The so-called “rogue trader” arrested last year for massive $2.3 billion trading losses now says that he initially lied to protect UBS from the fallout that came after the scandal, claiming that the bank was well aware of the risky bets but looked the other way as long as profit resulted.
The rogue trader who now says he lied about the UBS losses is 32-year-old Kweku Adoboli, and Adoboli is in the midst of a lengthy trial on four counts of false accounting and two of fraud by abuse of position. The rogue trader claims he lied about the nature of the loss to shield his employer and colleagues in the wake of the scandal, expecting only to lose his job after the loss was made public.

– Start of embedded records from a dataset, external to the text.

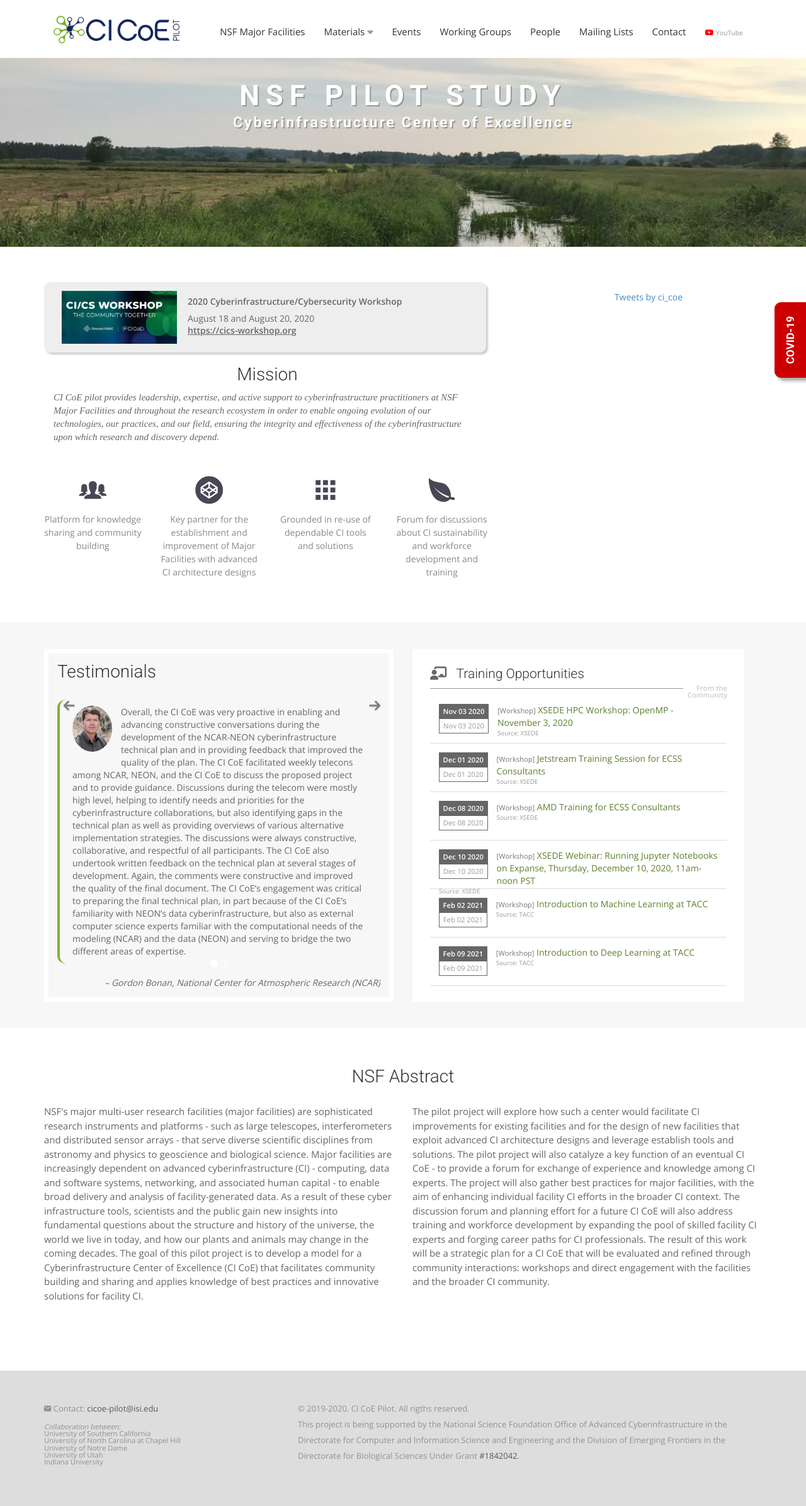
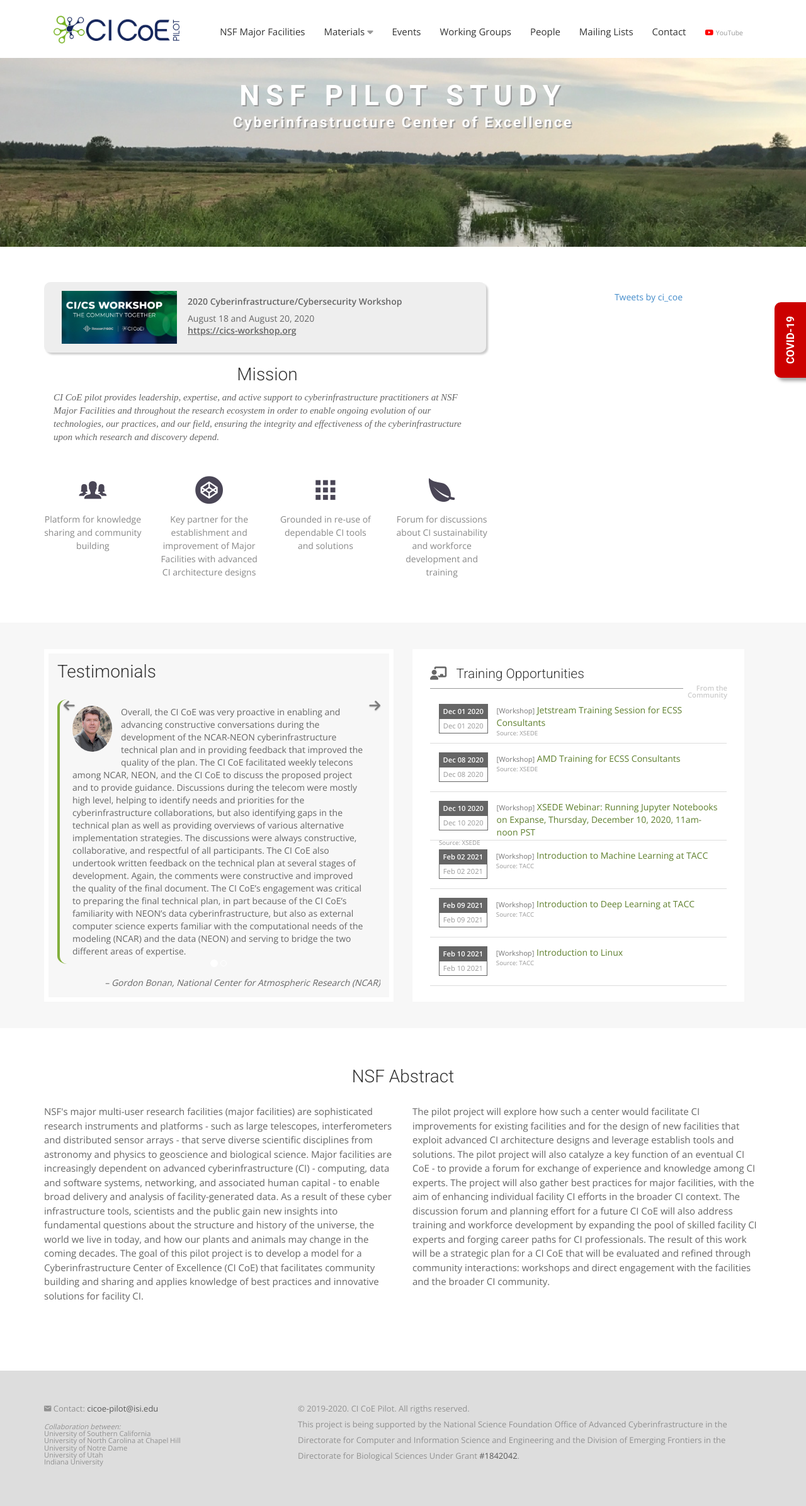
Before and after one commit to cicoe/cicoe.github.io, a Jekyll site: the page built from index.html, in a window 1280 px wide. Shown: the whole page at 63% size. Built offline with Jekyll 4.4.1, drawn with Linux system fonts in a browser that asks for light colours; nearby versions of some CDN libraries; some web fonts are replaced; comment, search, counter and statistics services are not loaded.

Commit message:
updated training events

```diff
--- a/_data/training_opportunities.yml
+++ b/_data/training_opportunities.yml
@@ -1,10 +1,3 @@
-- categroy: Workshop
-  end_date: November 03, 2020
-  source: XSEDE
-  start_date: November 03, 2020
-  time: ''
-  title: 'XSEDE HPC Workshop: OpenMP - November 3, 2020'
-  website: "https://www.xsede.org/web/xup/course-calendar/-/training-user/class/2168/session/3829/register"
 - categroy: Workshop
   end_date: December 01, 2020
   source: XSEDE
```
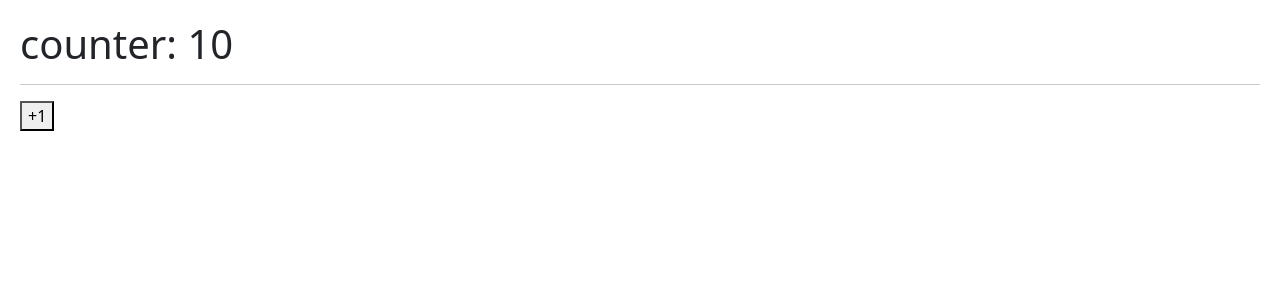
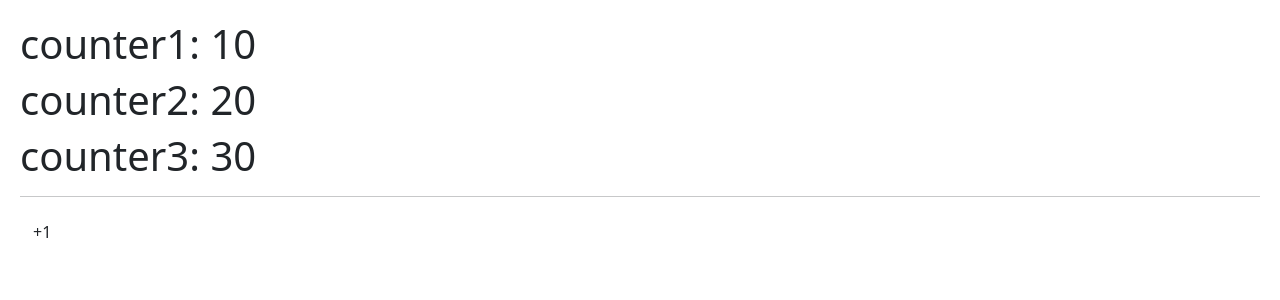
Before and after one commit to gonza87/HooksApp, a React (Vite) app: page / in a window 1280 px wide. Shown: the top 300 px of the page. Built offline with nearby package versions, Linux system fonts and the light colour scheme.

Commit message:
coun estate

```diff
--- a/src/assets/01-usestate/CounterApp.jsx
+++ b/src/assets/01-usestate/CounterApp.jsx
@@ -1,13 +1,31 @@
 import React, { useState } from "react";
 
 const CounterApp = () => {
-  const [counter, setCounter] = useState(10);
+  const [state, setCounter] = useState({
+    counter1: 10,
+    counter2: 20,
+    counter3: 30,
+  });
+
+  const { counter1, counter2, counter3 } = state;
 
   return (
     <>
-      <h1>counter: {counter}</h1>
+      <h1>counter1: {counter1}</h1>
+      <h1>counter2: {counter2}</h1>
+      <h1>counter3: {counter3}</h1>
       <hr />
-      <button onClick={() => setCounter(counter + 1)}>+1</button>
+      <button
+        className="btn"
+        onClick={() =>
+          setCounter({
+            ...state,
+            counter1: counter1 + 1,
+          })
+        }
+      >
+        +1
+      </button>
     </>
   );
 };
```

Adoboli’s September 15, 2011 arrest stemmed from an email in which the rogue trader says he lied about the trades, an email he now says was sent to cover up UBS’ complicity in the actions that led to the $2.3 billion loss. He explained:
“I was trying to protect everybody, not just the desk, not just the senior guys, but also the back office … I didn’t think this amounted to a crime, so there would be no need to call lawyers or the police.”
Adoboli says he expected that the email would provide “deniability” to UBS higher-ups in the wake of the scandal, allowing them to escape culpability for prohibited practices:
“I had to give them a get-out … By saying what I did say, I was able to give them this level of deniability.”
After the rogue trader’s arrest, he remained in jail for nine months until he was granted bail in June.